Our story starts with JosĂ© “Cha-Cha” JimĂ©nez, a Puerto Rican member of the Lincoln Park,  Chicago gang in the 1960s. 

He was in jail when a prison librarian introduced him to the teachings of Martin Luther King Jr. and Malcolm X. 

Once out, JosĂ© committed himself to social justice and started organizing his community members. He wanted to build a movement, so he established The Young Lords Organization.  

JosĂ© considered cutting ties with the gang members, but decided it was better to stay with them, “and try to work and teach some of them…that’s how we became political.”  

They eventually caught the eye of Puerto Rican activists from New York, who adopted the name and established “The Young Lords Party” (no longer “Organization”).

As it grew in power, The Young Lords adopted a framework that went beyond local politics. They connected their struggles in the U.S. with Puerto Ricans on the island, as well as obstacles faced by all Latinos and Third World people. 

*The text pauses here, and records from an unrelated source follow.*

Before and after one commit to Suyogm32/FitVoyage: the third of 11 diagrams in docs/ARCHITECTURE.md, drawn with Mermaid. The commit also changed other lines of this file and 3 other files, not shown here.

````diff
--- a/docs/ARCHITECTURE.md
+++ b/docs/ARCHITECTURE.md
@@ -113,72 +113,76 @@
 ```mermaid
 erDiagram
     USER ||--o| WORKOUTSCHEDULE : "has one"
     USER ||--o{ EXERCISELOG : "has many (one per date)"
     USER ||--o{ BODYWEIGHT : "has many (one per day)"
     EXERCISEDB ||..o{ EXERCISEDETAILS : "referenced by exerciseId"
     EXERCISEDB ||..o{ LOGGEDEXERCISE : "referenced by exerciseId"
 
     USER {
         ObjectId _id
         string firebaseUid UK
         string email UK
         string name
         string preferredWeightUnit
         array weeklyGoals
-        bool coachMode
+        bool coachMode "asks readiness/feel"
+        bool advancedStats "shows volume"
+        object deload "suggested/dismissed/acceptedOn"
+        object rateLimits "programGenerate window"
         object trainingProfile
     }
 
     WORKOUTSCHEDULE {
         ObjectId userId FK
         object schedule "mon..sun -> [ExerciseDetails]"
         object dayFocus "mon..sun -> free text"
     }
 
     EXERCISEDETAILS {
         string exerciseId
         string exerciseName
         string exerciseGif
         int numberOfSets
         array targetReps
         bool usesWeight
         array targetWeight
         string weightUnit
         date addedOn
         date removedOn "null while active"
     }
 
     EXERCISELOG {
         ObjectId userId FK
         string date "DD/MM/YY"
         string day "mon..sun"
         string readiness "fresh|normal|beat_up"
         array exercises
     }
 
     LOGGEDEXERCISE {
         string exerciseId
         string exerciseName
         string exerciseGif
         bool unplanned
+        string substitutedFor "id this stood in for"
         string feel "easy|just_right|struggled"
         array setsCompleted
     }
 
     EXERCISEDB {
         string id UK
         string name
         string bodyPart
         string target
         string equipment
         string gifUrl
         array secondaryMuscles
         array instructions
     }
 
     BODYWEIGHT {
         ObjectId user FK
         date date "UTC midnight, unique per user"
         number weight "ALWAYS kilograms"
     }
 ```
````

JosĂ© is continuing the struggle to uplift oppressed people, 50 years after The Young Lords was founded “it’s not just about Puerto Ricans… It’s called unite the many to defeat the few.”  


Luna OlavarrĂ­a Gallegos (she/her/hers) is a Content Writer for Pulso. She's a storyteller working at the intersections of culture and global politics, and has been published in The Guardian, The FADER and Remezcla. Based in New York, she’s originally from a bicultural home in New Mexico. 📧: [email protected]